TASK PROMPT
Please find the lines in the entries below that contain the word "Hello", and copy each one.
'''
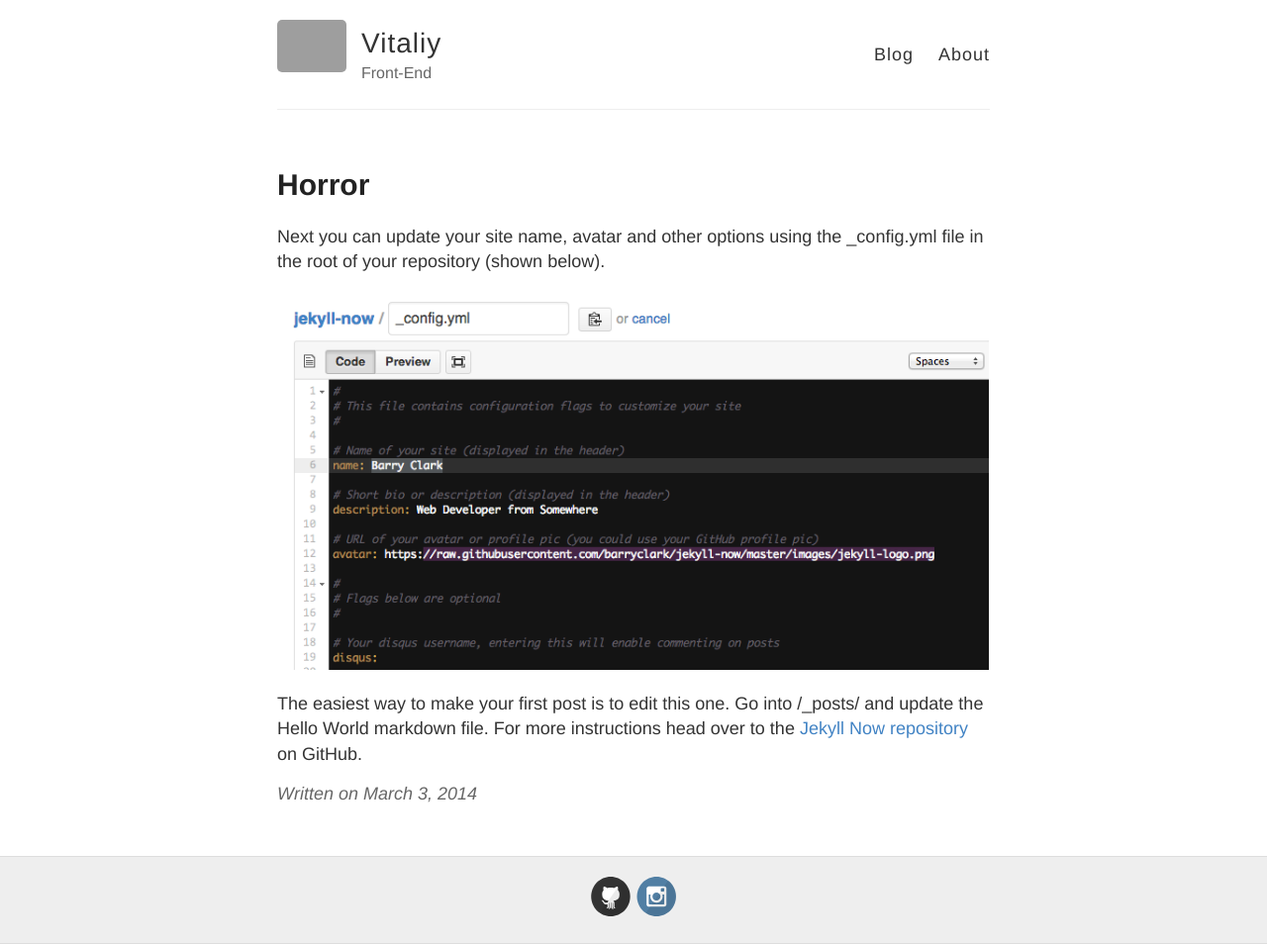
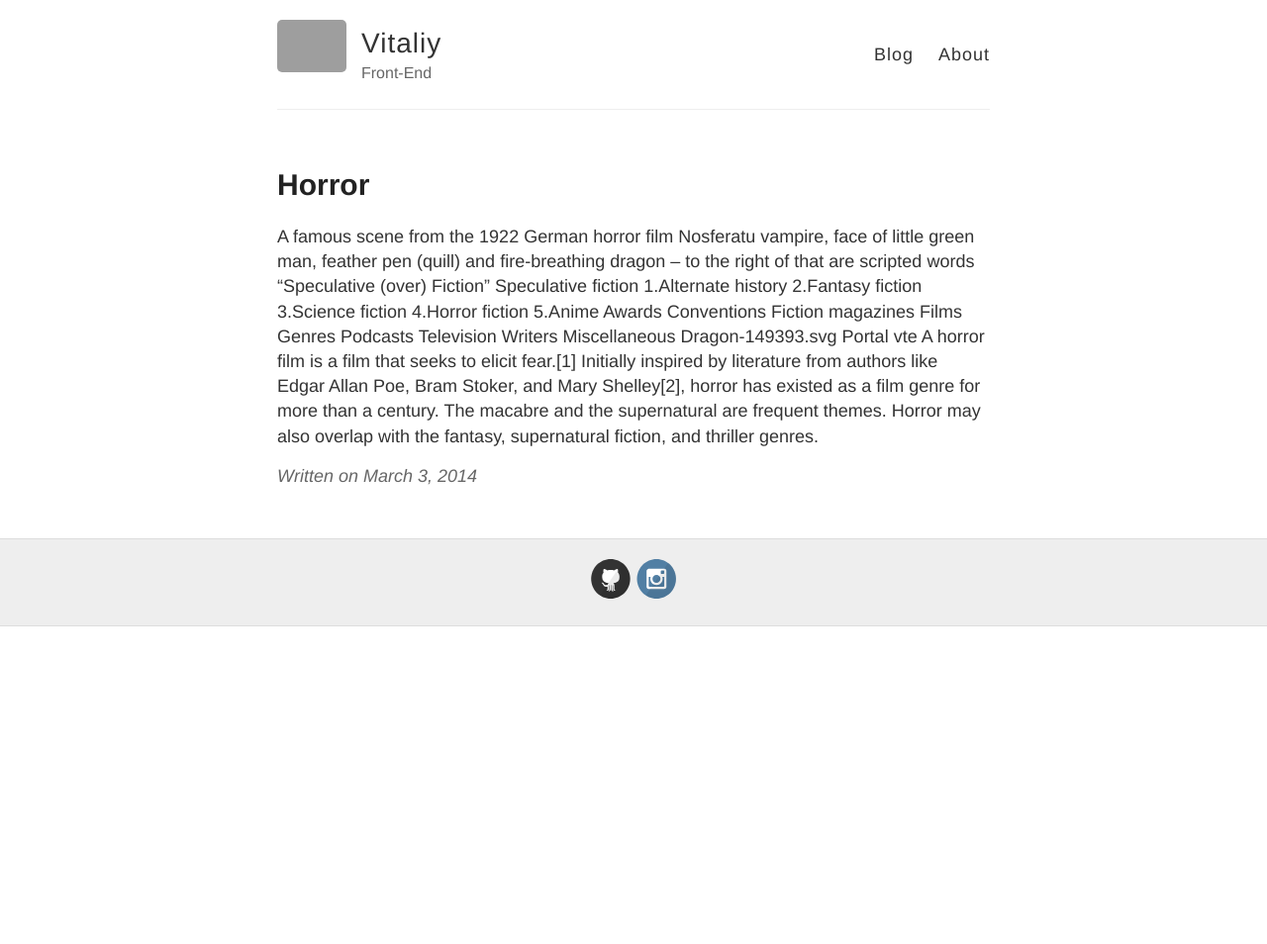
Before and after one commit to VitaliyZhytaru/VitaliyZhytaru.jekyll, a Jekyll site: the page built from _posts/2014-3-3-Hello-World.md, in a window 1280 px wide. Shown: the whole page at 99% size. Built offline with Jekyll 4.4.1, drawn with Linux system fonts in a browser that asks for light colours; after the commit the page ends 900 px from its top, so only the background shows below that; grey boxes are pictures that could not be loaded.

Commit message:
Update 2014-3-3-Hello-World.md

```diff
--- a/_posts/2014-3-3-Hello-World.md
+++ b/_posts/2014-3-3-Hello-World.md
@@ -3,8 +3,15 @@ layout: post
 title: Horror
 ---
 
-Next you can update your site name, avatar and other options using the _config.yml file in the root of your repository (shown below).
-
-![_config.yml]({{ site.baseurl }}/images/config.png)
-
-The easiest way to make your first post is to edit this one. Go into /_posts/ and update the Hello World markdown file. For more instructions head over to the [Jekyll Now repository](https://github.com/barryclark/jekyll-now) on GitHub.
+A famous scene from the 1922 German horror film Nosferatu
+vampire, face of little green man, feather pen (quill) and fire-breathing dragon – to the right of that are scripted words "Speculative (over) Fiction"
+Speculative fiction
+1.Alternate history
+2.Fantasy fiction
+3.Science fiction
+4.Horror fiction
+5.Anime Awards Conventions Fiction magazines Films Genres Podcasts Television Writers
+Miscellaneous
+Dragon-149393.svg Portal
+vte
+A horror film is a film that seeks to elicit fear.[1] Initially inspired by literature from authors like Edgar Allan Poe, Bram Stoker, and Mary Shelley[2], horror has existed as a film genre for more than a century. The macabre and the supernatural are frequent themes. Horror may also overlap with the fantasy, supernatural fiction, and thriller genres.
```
'''
RESULT
Before and after one commit to VitaliyZhytaru/VitaliyZhytaru.jekyll, a Jekyll site: the page built from _posts/2014-3-3-Hello-World.md, in a window 1280 px wide. Shown: the whole page at 99% size. Built offline with Jekyll 4.4.1, drawn with Linux system fonts in a browser that asks for light colours; after the commit the page ends 900 px from its top, so only the background shows below that; grey boxes are pictures that could not be loaded.
Update 2014-3-3-Hello-World.md
--- a/_posts/2014-3-3-Hello-World.md
+++ b/_posts/2014-3-3-Hello-World.md
-The easiest way to make your first post is to edit this one. Go into /_posts/ and update the Hello World markdown file. For more instructions head over to the [Jekyll Now repository](https://github.com/barryclark/jekyll-now) on GitHub.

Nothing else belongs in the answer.